Originally created 02/22/01

Holtz asks Gamecocks to focus



COLUMBIA - Lou Holtz's pledge entering 2000 was to forget 1999.

It was an understandable notion, given the forgettable nature of the 0-11 disaster he endured in his first season as South Carolina's football coach.

The 64-year-old is crooning the same tune as his team begins preparations for 2001. The difference? Holtz is asking his players and coaches to forget perhaps the most memorable season in school history.

"This is not a continuation of last year," said Holtz, whose team begins spring drills today. "It's got to start out all over. I've been through this so many times - more than I care to remember. ... You say, `That's behind us, that's over. This is a brand new year. Let's build it and grow and mature and develop.' "

The Gamecocks have most of the pieces back from a team that went 8-4 and thumped Ohio State in the Outback Bowl. They lost just six starters and 42 lettermen return to a squad that was one victory short of an appearance in the Southeastern Conference championship game.

All of Holtz's coaching staff is back, so there should be few major changes entering the season, which begins Sept. 1 when the Gamecocks play host to Boise State.

But Holtz said he plans to add a few philosophical tweaks between today and March 31, when spring drills conclude with the annual Spring Game at Williams-Brice Stadium.

The most notable change will be the defense's shift to a four-man line.
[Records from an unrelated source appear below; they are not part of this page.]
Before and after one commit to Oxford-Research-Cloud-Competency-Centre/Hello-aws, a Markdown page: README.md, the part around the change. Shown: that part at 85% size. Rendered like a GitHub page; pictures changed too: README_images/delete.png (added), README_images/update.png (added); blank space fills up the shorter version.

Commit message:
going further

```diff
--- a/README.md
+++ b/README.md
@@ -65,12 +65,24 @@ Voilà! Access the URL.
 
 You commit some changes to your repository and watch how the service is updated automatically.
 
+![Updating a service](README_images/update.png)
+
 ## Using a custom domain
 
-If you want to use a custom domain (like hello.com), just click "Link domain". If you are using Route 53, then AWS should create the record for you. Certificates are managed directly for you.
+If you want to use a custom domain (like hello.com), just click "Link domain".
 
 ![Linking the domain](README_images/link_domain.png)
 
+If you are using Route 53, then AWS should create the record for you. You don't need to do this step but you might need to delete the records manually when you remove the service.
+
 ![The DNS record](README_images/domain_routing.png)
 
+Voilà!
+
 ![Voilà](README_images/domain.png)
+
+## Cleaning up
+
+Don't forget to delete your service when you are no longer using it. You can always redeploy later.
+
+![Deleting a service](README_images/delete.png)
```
The Gamecocks have used three down linemen in operating from the 3-3-5 formation for the better part of the past two seasons, but Holtz said the new look will allow for a stronger rush up front.

"The four-man line is going to be an integral part of our defense," said Holtz, who lost Cleveland Pinkney and Cecil Caldwell from the middle of the line. "We have to do that. We have some people coming in that can certainly come in and help us."

Holtz also is determined to kick start an offense that moved the ball effectively but sputtered in the shadow of opponents' goal posts. He expects more consistency with four-receiver sets and said he'll use more option in goal-line situations.

By his estimations, Holtz has never lost so few players in his 30-year coaching career. But he cautioned that good numbers don't automatically add up to a good season.

"This can be good, and this can be bad," he said. "I can't sit here and say we're going to be an outstanding football team, but I can tell you we have a chance to be a very good, solid football team. But a lot of it is going to be dependent upon building it from the ground up."

Reach Larry Williams at (706) 823-3645 or larrywill7@yahoo.com.